● **RECORDS TO PROCESS**:

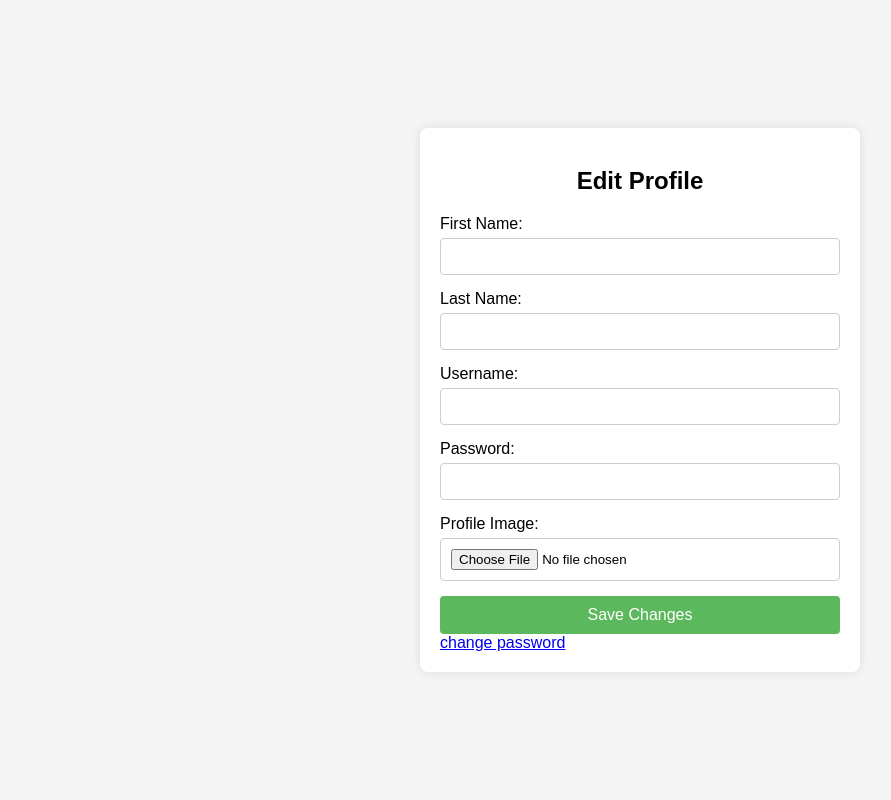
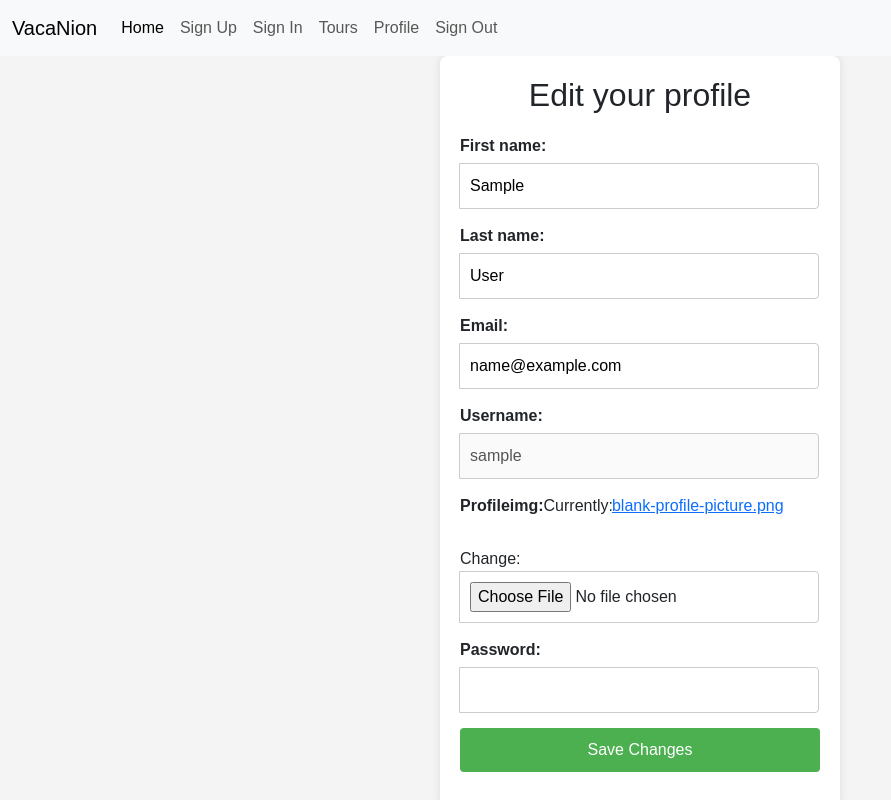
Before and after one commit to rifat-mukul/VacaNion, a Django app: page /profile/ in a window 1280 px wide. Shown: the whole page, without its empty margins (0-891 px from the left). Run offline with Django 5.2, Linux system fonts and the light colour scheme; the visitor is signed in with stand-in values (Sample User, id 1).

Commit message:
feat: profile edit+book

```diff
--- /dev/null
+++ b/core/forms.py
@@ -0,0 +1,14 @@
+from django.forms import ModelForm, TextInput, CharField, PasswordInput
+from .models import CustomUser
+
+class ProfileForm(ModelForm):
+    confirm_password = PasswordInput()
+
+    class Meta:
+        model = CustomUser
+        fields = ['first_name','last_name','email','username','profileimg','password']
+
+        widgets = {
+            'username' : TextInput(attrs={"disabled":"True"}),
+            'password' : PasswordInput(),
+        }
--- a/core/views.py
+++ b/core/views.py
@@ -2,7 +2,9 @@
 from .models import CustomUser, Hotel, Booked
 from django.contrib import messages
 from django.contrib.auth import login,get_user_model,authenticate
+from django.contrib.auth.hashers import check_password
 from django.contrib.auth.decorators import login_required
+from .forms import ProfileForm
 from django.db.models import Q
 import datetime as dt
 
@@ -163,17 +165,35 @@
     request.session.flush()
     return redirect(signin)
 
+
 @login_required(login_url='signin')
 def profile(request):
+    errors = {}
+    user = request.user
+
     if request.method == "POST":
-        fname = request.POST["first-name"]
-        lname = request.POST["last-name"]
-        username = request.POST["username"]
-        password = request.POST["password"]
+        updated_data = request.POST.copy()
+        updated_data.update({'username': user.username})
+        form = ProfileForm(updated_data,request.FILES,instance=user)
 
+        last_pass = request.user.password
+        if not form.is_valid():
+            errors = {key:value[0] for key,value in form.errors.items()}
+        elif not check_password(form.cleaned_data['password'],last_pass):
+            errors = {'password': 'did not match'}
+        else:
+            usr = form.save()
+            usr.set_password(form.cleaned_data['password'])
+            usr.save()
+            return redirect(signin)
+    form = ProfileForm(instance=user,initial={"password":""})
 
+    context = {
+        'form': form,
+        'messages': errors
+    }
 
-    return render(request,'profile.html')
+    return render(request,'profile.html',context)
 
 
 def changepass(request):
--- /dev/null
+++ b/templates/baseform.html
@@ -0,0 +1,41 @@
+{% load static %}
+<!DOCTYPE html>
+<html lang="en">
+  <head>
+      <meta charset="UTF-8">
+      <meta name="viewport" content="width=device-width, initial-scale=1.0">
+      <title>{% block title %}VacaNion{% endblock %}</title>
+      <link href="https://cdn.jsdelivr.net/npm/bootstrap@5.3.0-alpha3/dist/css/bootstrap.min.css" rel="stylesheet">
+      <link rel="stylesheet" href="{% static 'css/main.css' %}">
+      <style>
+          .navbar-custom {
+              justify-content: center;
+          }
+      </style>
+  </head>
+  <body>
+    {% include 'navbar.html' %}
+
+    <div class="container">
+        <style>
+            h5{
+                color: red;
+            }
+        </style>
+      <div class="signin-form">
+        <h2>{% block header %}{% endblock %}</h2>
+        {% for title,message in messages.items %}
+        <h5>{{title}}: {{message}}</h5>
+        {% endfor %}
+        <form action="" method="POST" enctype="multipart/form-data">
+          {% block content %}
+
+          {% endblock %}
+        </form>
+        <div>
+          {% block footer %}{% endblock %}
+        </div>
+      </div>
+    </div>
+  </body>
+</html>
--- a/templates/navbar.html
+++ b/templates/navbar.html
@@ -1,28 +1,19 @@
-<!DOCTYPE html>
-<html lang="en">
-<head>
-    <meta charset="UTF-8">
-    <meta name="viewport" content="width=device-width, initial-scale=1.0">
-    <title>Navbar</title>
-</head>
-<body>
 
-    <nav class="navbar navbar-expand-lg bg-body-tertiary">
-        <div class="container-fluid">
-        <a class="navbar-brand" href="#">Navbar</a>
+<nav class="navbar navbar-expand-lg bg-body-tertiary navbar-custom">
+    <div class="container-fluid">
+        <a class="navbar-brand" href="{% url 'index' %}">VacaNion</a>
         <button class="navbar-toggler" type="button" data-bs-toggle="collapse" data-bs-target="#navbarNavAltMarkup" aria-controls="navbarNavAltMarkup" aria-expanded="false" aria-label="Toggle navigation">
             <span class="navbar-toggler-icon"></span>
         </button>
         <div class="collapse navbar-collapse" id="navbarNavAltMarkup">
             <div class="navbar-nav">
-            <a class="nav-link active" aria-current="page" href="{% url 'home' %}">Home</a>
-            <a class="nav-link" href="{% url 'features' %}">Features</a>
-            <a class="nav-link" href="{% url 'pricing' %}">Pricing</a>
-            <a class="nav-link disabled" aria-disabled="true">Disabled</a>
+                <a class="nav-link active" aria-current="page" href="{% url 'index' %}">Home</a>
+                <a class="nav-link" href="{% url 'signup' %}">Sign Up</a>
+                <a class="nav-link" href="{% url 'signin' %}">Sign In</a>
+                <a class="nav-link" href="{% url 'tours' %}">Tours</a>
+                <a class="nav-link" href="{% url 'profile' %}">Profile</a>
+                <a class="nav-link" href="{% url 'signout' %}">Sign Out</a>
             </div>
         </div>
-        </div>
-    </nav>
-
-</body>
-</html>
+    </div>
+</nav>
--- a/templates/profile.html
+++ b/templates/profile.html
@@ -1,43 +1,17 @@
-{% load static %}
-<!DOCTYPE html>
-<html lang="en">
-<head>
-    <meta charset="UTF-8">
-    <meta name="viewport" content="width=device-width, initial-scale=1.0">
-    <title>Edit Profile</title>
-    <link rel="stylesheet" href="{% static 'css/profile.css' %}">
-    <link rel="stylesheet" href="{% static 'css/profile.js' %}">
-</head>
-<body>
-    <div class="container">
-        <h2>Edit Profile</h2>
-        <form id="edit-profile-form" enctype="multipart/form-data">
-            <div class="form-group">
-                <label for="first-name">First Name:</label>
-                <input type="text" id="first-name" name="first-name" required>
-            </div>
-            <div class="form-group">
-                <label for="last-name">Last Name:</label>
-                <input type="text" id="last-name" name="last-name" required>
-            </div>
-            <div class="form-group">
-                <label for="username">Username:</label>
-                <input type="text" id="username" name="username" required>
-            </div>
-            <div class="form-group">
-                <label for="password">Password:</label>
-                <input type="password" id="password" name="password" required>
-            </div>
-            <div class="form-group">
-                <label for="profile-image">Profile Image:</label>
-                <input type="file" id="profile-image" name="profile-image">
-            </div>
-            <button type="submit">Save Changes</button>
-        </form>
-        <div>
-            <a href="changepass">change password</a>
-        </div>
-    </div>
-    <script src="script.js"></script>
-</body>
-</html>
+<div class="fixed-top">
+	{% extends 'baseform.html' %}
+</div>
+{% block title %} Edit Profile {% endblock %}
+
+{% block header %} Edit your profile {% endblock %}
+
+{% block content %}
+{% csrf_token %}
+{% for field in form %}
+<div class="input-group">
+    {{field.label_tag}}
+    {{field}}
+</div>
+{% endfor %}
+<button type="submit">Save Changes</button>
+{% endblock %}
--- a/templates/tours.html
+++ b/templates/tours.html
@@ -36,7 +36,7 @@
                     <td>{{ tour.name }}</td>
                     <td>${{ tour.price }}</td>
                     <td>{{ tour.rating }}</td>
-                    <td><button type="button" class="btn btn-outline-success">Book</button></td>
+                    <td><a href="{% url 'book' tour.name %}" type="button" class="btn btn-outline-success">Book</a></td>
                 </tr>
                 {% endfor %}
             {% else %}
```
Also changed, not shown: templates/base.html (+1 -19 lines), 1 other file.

● **DIRECTIONS**: Every entry is to be reproduced word for word, and no image is carried over.

● **ANSWER FOR THIS EXERCISE**:
Before and after one commit to rifat-mukul/VacaNion, a Django app: page /profile/ in a window 1280 px wide. Shown: the whole page, without its empty margins (0-891 px from the left). Run offline with Django 5.2, Linux system fonts and the light colour scheme; the visitor is signed in with stand-in values (Sample User, id 1).

Commit message:
feat: profile edit+book

```diff
--- /dev/null
+++ b/core/forms.py
@@ -0,0 +1,14 @@
+from django.forms import ModelForm, TextInput, CharField, PasswordInput
+from .models import CustomUser
+
+class ProfileForm(ModelForm):
+    confirm_password = PasswordInput()
+
+    class Meta:
+        model = CustomUser
+        fields = ['first_name','last_name','email','username','profileimg','password']
+
+        widgets = {
+            'username' : TextInput(attrs={"disabled":"True"}),
+            'password' : PasswordInput(),
+        }
--- a/core/views.py
+++ b/core/views.py
@@ -2,7 +2,9 @@
 from .models import CustomUser, Hotel, Booked
 from django.contrib import messages
 from django.contrib.auth import login,get_user_model,authenticate
+from django.contrib.auth.hashers import check_password
 from django.contrib.auth.decorators import login_required
+from .forms import ProfileForm
 from django.db.models import Q
 import datetime as dt
 
@@ -163,17 +165,35 @@
     request.session.flush()
     return redirect(signin)
 
+
 @login_required(login_url='signin')
 def profile(request):
+    errors = {}
+    user = request.user
+
     if request.method == "POST":
-        fname = request.POST["first-name"]
-        lname = request.POST["last-name"]
-        username = request.POST["username"]
-        password = request.POST["password"]
+        updated_data = request.POST.copy()
+        updated_data.update({'username': user.username})
+        form = ProfileForm(updated_data,request.FILES,instance=user)
 
+        last_pass = request.user.password
+        if not form.is_valid():
+            errors = {key:value[0] for key,value in form.errors.items()}
+        elif not check_password(form.cleaned_data['password'],last_pass):
+            errors = {'password': 'did not match'}
+        else:
+            usr = form.save()
+            usr.set_password(form.cleaned_data['password'])
+            usr.save()
+            return redirect(signin)
+    form = ProfileForm(instance=user,initial={"password":""})
 
+    context = {
+        'form': form,
+        'messages': errors
+    }
 
-    return render(request,'profile.html')
+    return render(request,'profile.html',context)
 
 
 def changepass(request):
--- /dev/null
+++ b/templates/baseform.html
@@ -0,0 +1,41 @@
+{% load static %}
+<!DOCTYPE html>
+<html lang="en">
+  <head>
+      <meta charset="UTF-8">
+      <meta name="viewport" content="width=device-width, initial-scale=1.0">
+      <title>{% block title %}VacaNion{% endblock %}</title>
+      <link href="https://cdn.jsdelivr.net/npm/bootstrap@5.3.0-alpha3/dist/css/bootstrap.min.css" rel="stylesheet">
+      <link rel="stylesheet" href="{% static 'css/main.css' %}">
+      <style>
+          .navbar-custom {
+              justify-content: center;
+          }
+      </style>
+  </head>
+  <body>
+    {% include 'navbar.html' %}
+
+    <div class="container">
+        <style>
+            h5{
+                color: red;
+            }
+        </style>
+      <div class="signin-form">
+        <h2>{% block header %}{% endblock %}</h2>
+        {% for title,message in messages.items %}
+        <h5>{{title}}: {{message}}</h5>
+        {% endfor %}
+        <form action="" method="POST" enctype="multipart/form-data">
+          {% block content %}
+
+          {% endblock %}
+        </form>
+        <div>
+          {% block footer %}{% endblock %}
+        </div>
+      </div>
+    </div>
+  </body>
+</html>
--- a/templates/navbar.html
+++ b/templates/navbar.html
@@ -1,28 +1,19 @@
-<!DOCTYPE html>
-<html lang="en">
-<head>
-    <meta charset="UTF-8">
-    <meta name="viewport" content="width=device-width, initial-scale=1.0">
-    <title>Navbar</title>
-</head>
-<body>
 
-    <nav class="navbar navbar-expand-lg bg-body-tertiary">
-        <div class="container-fluid">
-        <a class="navbar-brand" href="#">Navbar</a>
+<nav class="navbar navbar-expand-lg bg-body-tertiary navbar-custom">
+    <div class="container-fluid">
+        <a class="navbar-brand" href="{% url 'index' %}">VacaNion</a>
         <button class="navbar-toggler" type="button" data-bs-toggle="collapse" data-bs-target="#navbarNavAltMarkup" aria-controls="navbarNavAltMarkup" aria-expanded="false" aria-label="Toggle navigation">
             <span class="navbar-toggler-icon"></span>
         </button>
         <div class="collapse navbar-collapse" id="navbarNavAltMarkup">
             <div class="navbar-nav">
-            <a class="nav-link active" aria-current="page" href="{% url 'home' %}">Home</a>
-            <a class="nav-link" href="{% url 'features' %}">Features</a>
-            <a class="nav-link" href="{% url 'pricing' %}">Pricing</a>
-            <a class="nav-link disabled" aria-disabled="true">Disabled</a>
+                <a class="nav-link active" aria-current="page" href="{% url 'index' %}">Home</a>
+                <a class="nav-link" href="{% url 'signup' %}">Sign Up</a>
+                <a class="nav-link" href="{% url 'signin' %}">Sign In</a>
+                <a class="nav-link" href="{% url 'tours' %}">Tours</a>
+                <a class="nav-link" href="{% url 'profile' %}">Profile</a>
+                <a class="nav-link" href="{% url 'signout' %}">Sign Out</a>
             </div>
         </div>
-        </div>
-    </nav>
-
-</body>
-</html>
+    </div>
+</nav>
--- a/templates/profile.html
+++ b/templates/profile.html
@@ -1,43 +1,17 @@
-{% load static %}
-<!DOCTYPE html>
-<html lang="en">
-<head>
-    <meta charset="UTF-8">
-    <meta name="viewport" content="width=device-width, initial-scale=1.0">
-    <title>Edit Profile</title>
-    <link rel="stylesheet" href="{% static 'css/profile.css' %}">
-    <link rel="stylesheet" href="{% static 'css/profile.js' %}">
-</head>
-<body>
-    <div class="container">
-        <h2>Edit Profile</h2>
-        <form id="edit-profile-form" enctype="multipart/form-data">
-            <div class="form-group">
-                <label for="first-name">First Name:</label>
-                <input type="text" id="first-name" name="first-name" required>
-            </div>
-            <div class="form-group">
-                <label for="last-name">Last Name:</label>
-                <input type="text" id="last-name" name="last-name" required>
-            </div>
-            <div class="form-group">
-                <label for="username">Username:</label>
-                <input type="text" id="username" name="username" required>
-            </div>
-            <div class="form-group">
-                <label for="password">Password:</label>
-                <input type="password" id="password" name="password" required>
-            </div>
-            <div class="form-group">
-                <label for="profile-image">Profile Image:</label>
-                <input type="file" id="profile-image" name="profile-image">
-            </div>
-            <button type="submit">Save Changes</button>
-        </form>
-        <div>
-            <a href="changepass">change password</a>
-        </div>
-    </div>
-    <script src="script.js"></script>
-</body>
-</html>
+<div class="fixed-top">
+	{% extends 'baseform.html' %}
+</div>
+{% block title %} Edit Profile {% endblock %}
+
+{% block header %} Edit your profile {% endblock %}
+
+{% block content %}
+{% csrf_token %}
+{% for field in form %}
+<div class="input-group">
+    {{field.label_tag}}
+    {{field}}
+</div>
+{% endfor %}
+<button type="submit">Save Changes</button>
+{% endblock %}
--- a/templates/tours.html
+++ b/templates/tours.html
@@ -36,7 +36,7 @@
                     <td>{{ tour.name }}</td>
                     <td>${{ tour.price }}</td>
                     <td>{{ tour.rating }}</td>
-                    <td><button type="button" class="btn btn-outline-success">Book</button></td>
+                    <td><a href="{% url 'book' tour.name %}" type="button" class="btn btn-outline-success">Book</a></td>
                 </tr>
                 {% endfor %}
             {% else %}
```
Also changed, not shown: templates/base.html (+1 -19 lines), 1 other file.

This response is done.